# [WORK ITEM]
After reading the lines below, count those that contain "Total" and give the count alone.

# [MATERIAL TO PROCESS]
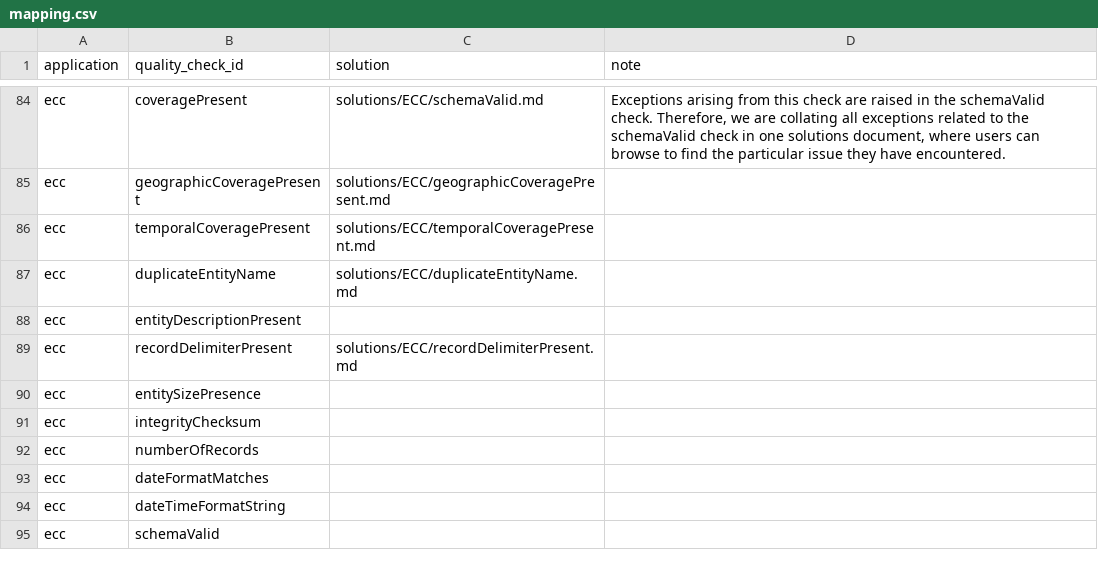
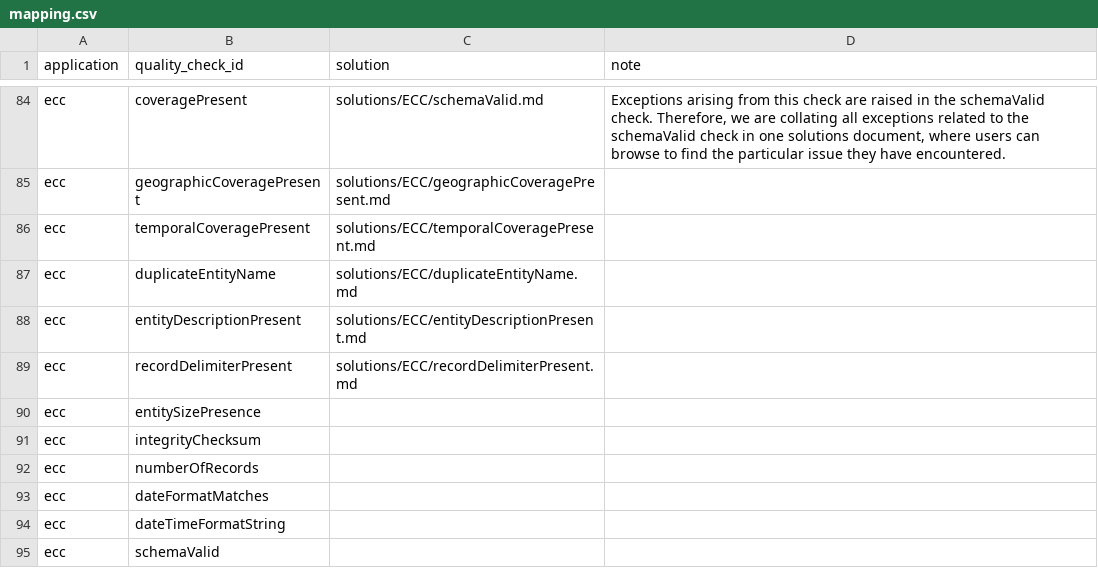
Before and after one commit to EDIorg/quality-check-solutions, a CSV file: mapping.csv, drawn as a sheet; only a part is shown, gaps mark what is left out.

Commit message:
Add solution for ECC entityDescriptionPresent check
This commit adds documentation to help data authors address issues
related to the ECC entityDescriptionPresent check. The documentation
provides actionable information for correcting associated issues.

```diff
--- a/mapping.csv
+++ b/mapping.csv
@@ -87,3 +87,3 @@ ecc,temporalCoveragePresent,solutions/ECC/temporalCoveragePresent.md,
 ecc,duplicateEntityName,solutions/ECC/duplicateEntityName.md,
-ecc,entityDescriptionPresent,,
+ecc,entityDescriptionPresent,solutions/ECC/entityDescriptionPresent.md,
 ecc,recordDelimiterPresent,solutions/ECC/recordDelimiterPresent.md,
```
Also changed, not shown: 1 other file.
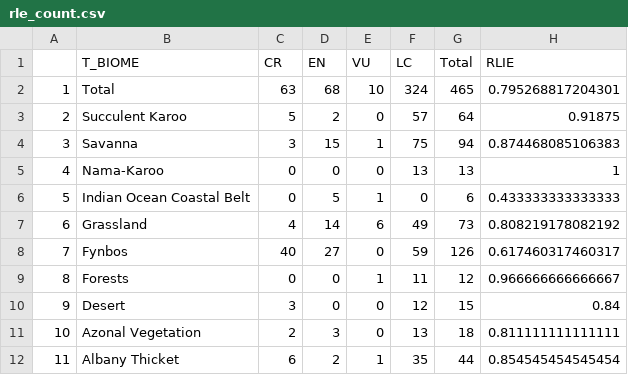
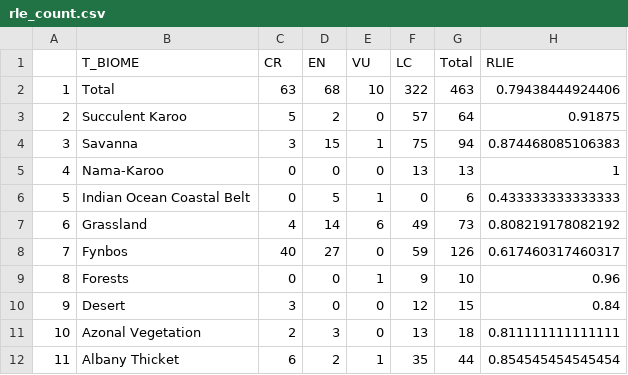
Before and after one commit to askowno/RLE_terr, a CSV file: outputs/rle_count.csv, drawn as a sheet.

```diff
--- a/outputs/rle_count.csv
+++ b/outputs/rle_count.csv
@@ -1,3 +1,3 @@
 "","T_BIOME","CR","EN","VU","LC","Total","RLIE"
-"1","Total",63,68,10,324,465,0.795268817204301
+"1","Total",63,68,10,322,463,0.79438444924406
 "2","Succulent Karoo",5,2,0,57,64,0.91875
@@ -8,3 +8,3 @@
 "7","Fynbos",40,27,0,59,126,0.617460317460317
-"8","Forests",0,0,1,11,12,0.966666666666667
+"8","Forests",0,0,1,9,10,0.96
 "9","Desert",3,0,0,12,15,0.84
```
Also changed, not shown: outputs/RLE_full_compiled_adjusted.csv, outputs/rle_ext.csv, 3 other files.
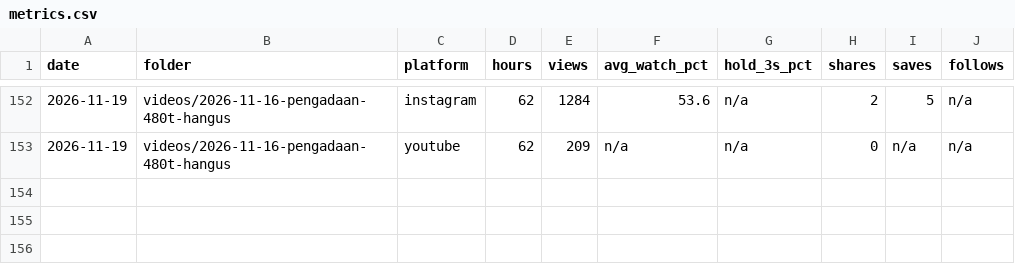
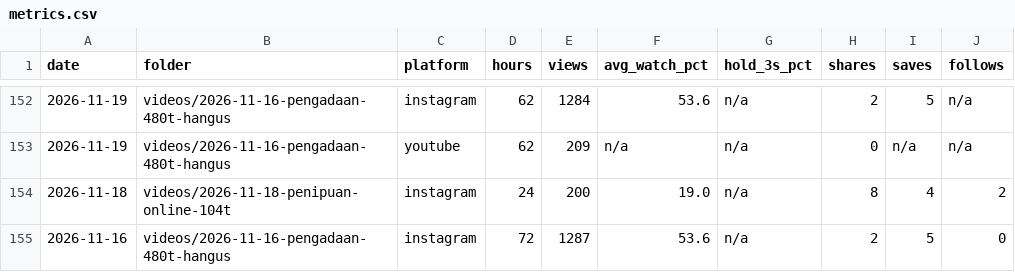
Before and after one commit to psatyadarma/explainer-studio, a CSV file: accounts/rangkumindong/knowledge/metrics.csv, drawn as a sheet; only a part is shown, gaps mark what is left out.

```diff
--- a/accounts/rangkumindong/knowledge/metrics.csv
+++ b/accounts/rangkumindong/knowledge/metrics.csv
@@ -153 +153,3 @@ date,folder,platform,hours,views,avg_watch_pct,hold_3s_pct,shares,saves,follows
 2026-11-19,videos/2026-11-16-pengadaan-480t-hangus,youtube,62,209,n/a,n/a,0,n/a,n/a
+2026-11-18,videos/2026-11-18-penipuan-online-104t,instagram,24,200,19.0,n/a,8,4,2
+2026-11-16,videos/2026-11-16-pengadaan-480t-hangus,instagram,72,1287,53.6,n/a,2,5,0
```
Also changed, not shown: 1 other file.
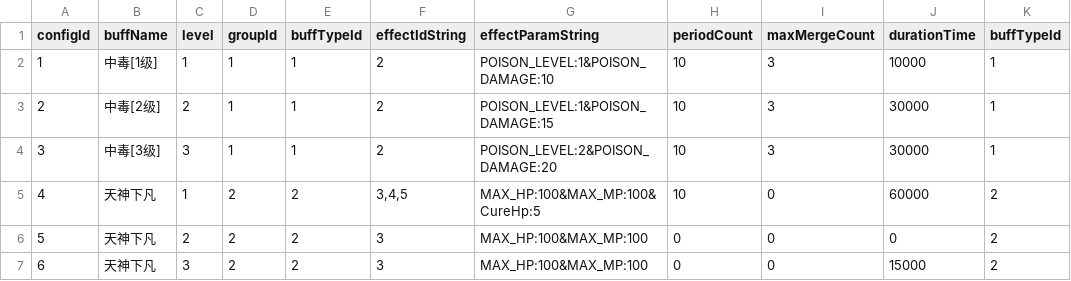
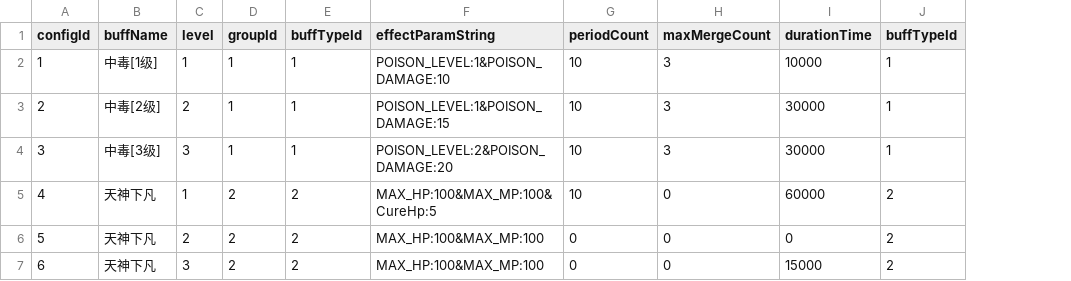
Before and after one commit to drityddv/miniServer, a CSV file: src/main/resources/csv/BuffResource.csv, drawn as a sheet; only a part is shown; the diff names each change by its address in the sheet, - before the commit and + after, or states it on an @@ line.

```diff
--- a/src/main/resources/csv/BuffResource.csv
+++ b/src/main/resources/csv/BuffResource.csv
-column F (effectIdString), rows 2-7: 2 | 2 | 2 | 3,4,5 | 3 | 3
```
Also changed, not shown: 36 other files.
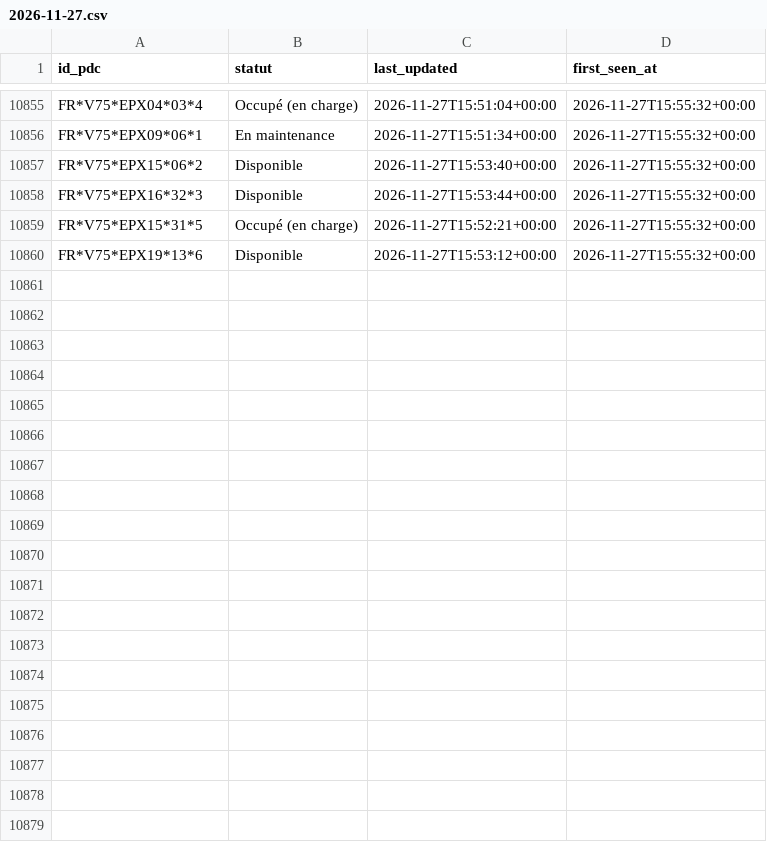
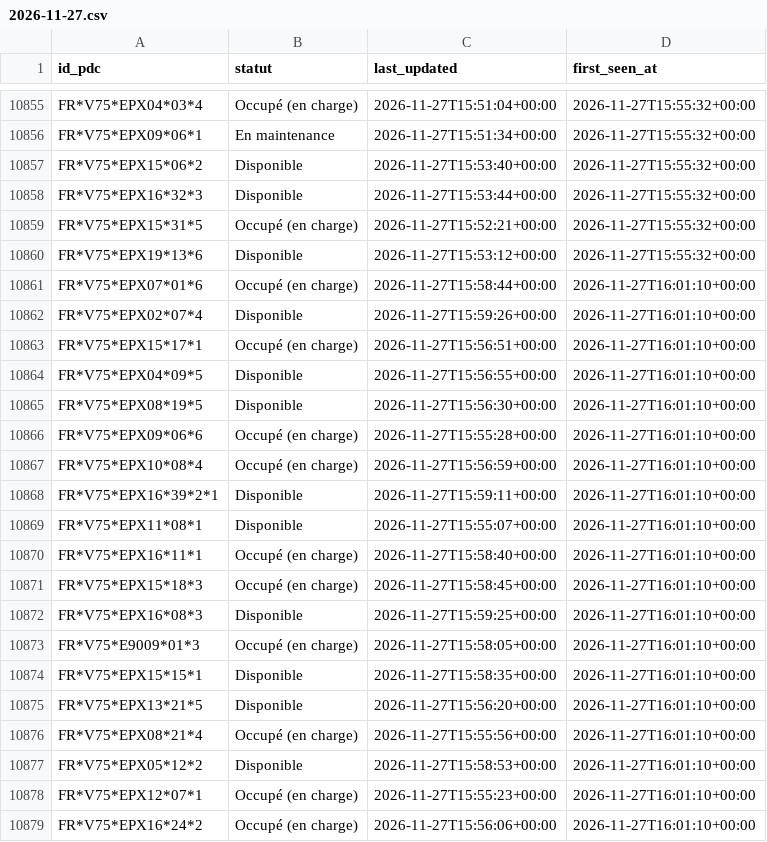
Before and after one commit to RimeAabil/belib-forecast, a CSV file: events/2026-11-27.csv, drawn as a sheet; only a part is shown, gaps mark what is left out; the diff covers the shown part only; the diff names each change by its address in the sheet, - before the commit and + after, or states it on an @@ line.

```diff
--- a/events/2026-11-27.csv
+++ b/events/2026-11-27.csv
+row 10861: FR*V75*EPX07*01*6 | Occupé (en charge) | 2026-11-27T15:58:44+00:00 | 2026-11-27T16:01:10+00:00
+row 10862: FR*V75*EPX02*07*4 | Disponible | 2026-11-27T15:59:26+00:00 | 2026-11-27T16:01:10+00:00
+row 10863: FR*V75*EPX15*17*1 | Occupé (en charge) | 2026-11-27T15:56:51+00:00 | 2026-11-27T16:01:10+00:00
+row 10864: FR*V75*EPX04*09*5 | Disponible | 2026-11-27T15:56:55+00:00 | 2026-11-27T16:01:10+00:00
+row 10865: FR*V75*EPX08*19*5 | Disponible | 2026-11-27T15:56:30+00:00 | 2026-11-27T16:01:10+00:00
+row 10866: FR*V75*EPX09*06*6 | Occupé (en charge) | 2026-11-27T15:55:28+00:00 | 2026-11-27T16:01:10+00:00
+row 10867: FR*V75*EPX10*08*4 | Occupé (en charge) | 2026-11-27T15:56:59+00:00 | 2026-11-27T16:01:10+00:00
+row 10868: FR*V75*EPX16*39*2*1 | Disponible | 2026-11-27T15:59:11+00:00 | 2026-11-27T16:01:10+00:00
+row 10869: FR*V75*EPX11*08*1 | Disponible | 2026-11-27T15:55:07+00:00 | 2026-11-27T16:01:10+00:00
+row 10870: FR*V75*EPX16*11*1 | Occupé (en charge) | 2026-11-27T15:58:40+00:00 | 2026-11-27T16:01:10+00:00
+row 10871: FR*V75*EPX15*18*3 | Occupé (en charge) | 2026-11-27T15:58:45+00:00 | 2026-11-27T16:01:10+00:00
+row 10872: FR*V75*EPX16*08*3 | Disponible | 2026-11-27T15:59:25+00:00 | 2026-11-27T16:01:10+00:00
+row 10873: FR*V75*E9009*01*3 | Occupé (en charge) | 2026-11-27T15:58:05+00:00 | 2026-11-27T16:01:10+00:00
+row 10874: FR*V75*EPX15*15*1 | Disponible | 2026-11-27T15:58:35+00:00 | 2026-11-27T16:01:10+00:00
+row 10875: FR*V75*EPX13*21*5 | Disponible | 2026-11-27T15:56:20+00:00 | 2026-11-27T16:01:10+00:00
+row 10876: FR*V75*EPX08*21*4 | Occupé (en charge) | 2026-11-27T15:55:56+00:00 | 2026-11-27T16:01:10+00:00
+row 10877: FR*V75*EPX05*12*2 | Disponible | 2026-11-27T15:58:53+00:00 | 2026-11-27T16:01:10+00:00
+row 10878: FR*V75*EPX12*07*1 | Occupé (en charge) | 2026-11-27T15:55:23+00:00 | 2026-11-27T16:01:10+00:00
+row 10879: FR*V75*EPX16*24*2 | Occupé (en charge) | 2026-11-27T15:56:06+00:00 | 2026-11-27T16:01:10+00:00
```
Also changed, not shown: 28 added rows elsewhere in this file, points.csv, runs.csv, 1 other file.
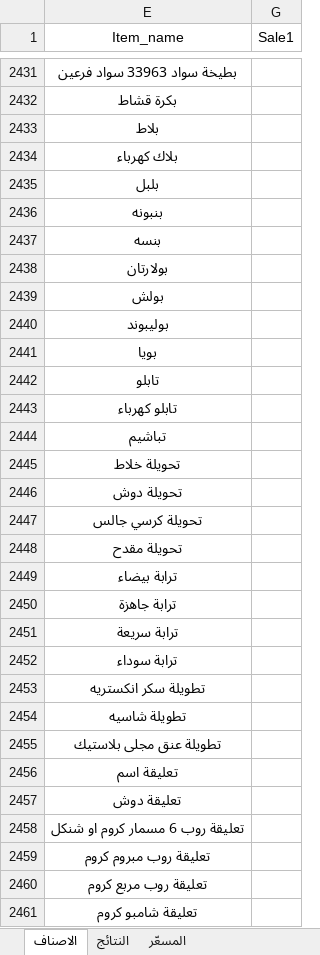
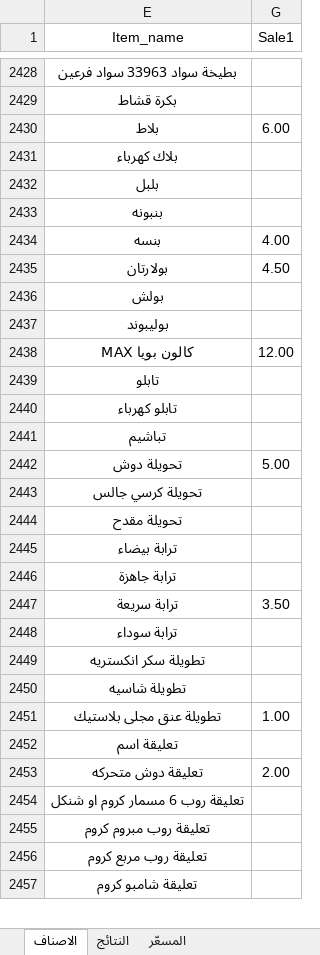
Before and after one commit to dabbousbasta/ITEM_PRICES, an Excel workbook: الاصناف.xlsx, sheet الاصناف, drawn as a sheet; only a part is shown, gaps mark what is left out; values as stored, in another font and other column widths than the file's, no borders; table styles not drawn; removed rows and columns are numbered as before the commit, all else as after; the diff covers the shown part only; the diff names each change by its address in the sheet, - before the commit and + after, or states it on an @@ line.

```diff
--- a/الاصناف.xlsx (sheet الاصناف)
+++ b/الاصناف.xlsx (sheet الاصناف)
-G2430 (Sale1): (empty)
+G2430 (Sale1): 6.00
-G2434 (Sale1): (empty)
+G2434 (Sale1): 4.00
-G2435 (Sale1): (empty)
+G2435 (Sale1): 4.50
-row 2441: بويا
+row 2438: كالون بويا MAX | 12.00
-row 2445: تحويلة خلاط
-G2442 (Sale1): (empty)
+G2442 (Sale1): 5.00
-G2447 (Sale1): (empty)
+G2447 (Sale1): 3.50
-G2451 (Sale1): (empty)
+G2451 (Sale1): 1.00
-row 2457: تعليقة دوش
+row 2453: تعليقة دوش متحركه | 2.00
```
Also changed, not shown: 11 added rows, 14 removed rows and 62 edited cells elsewhere in this sheet, sheet المسعّر, sheet النتائج, formulas that keep their value, hidden cells.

# [FINISHED TASK]
3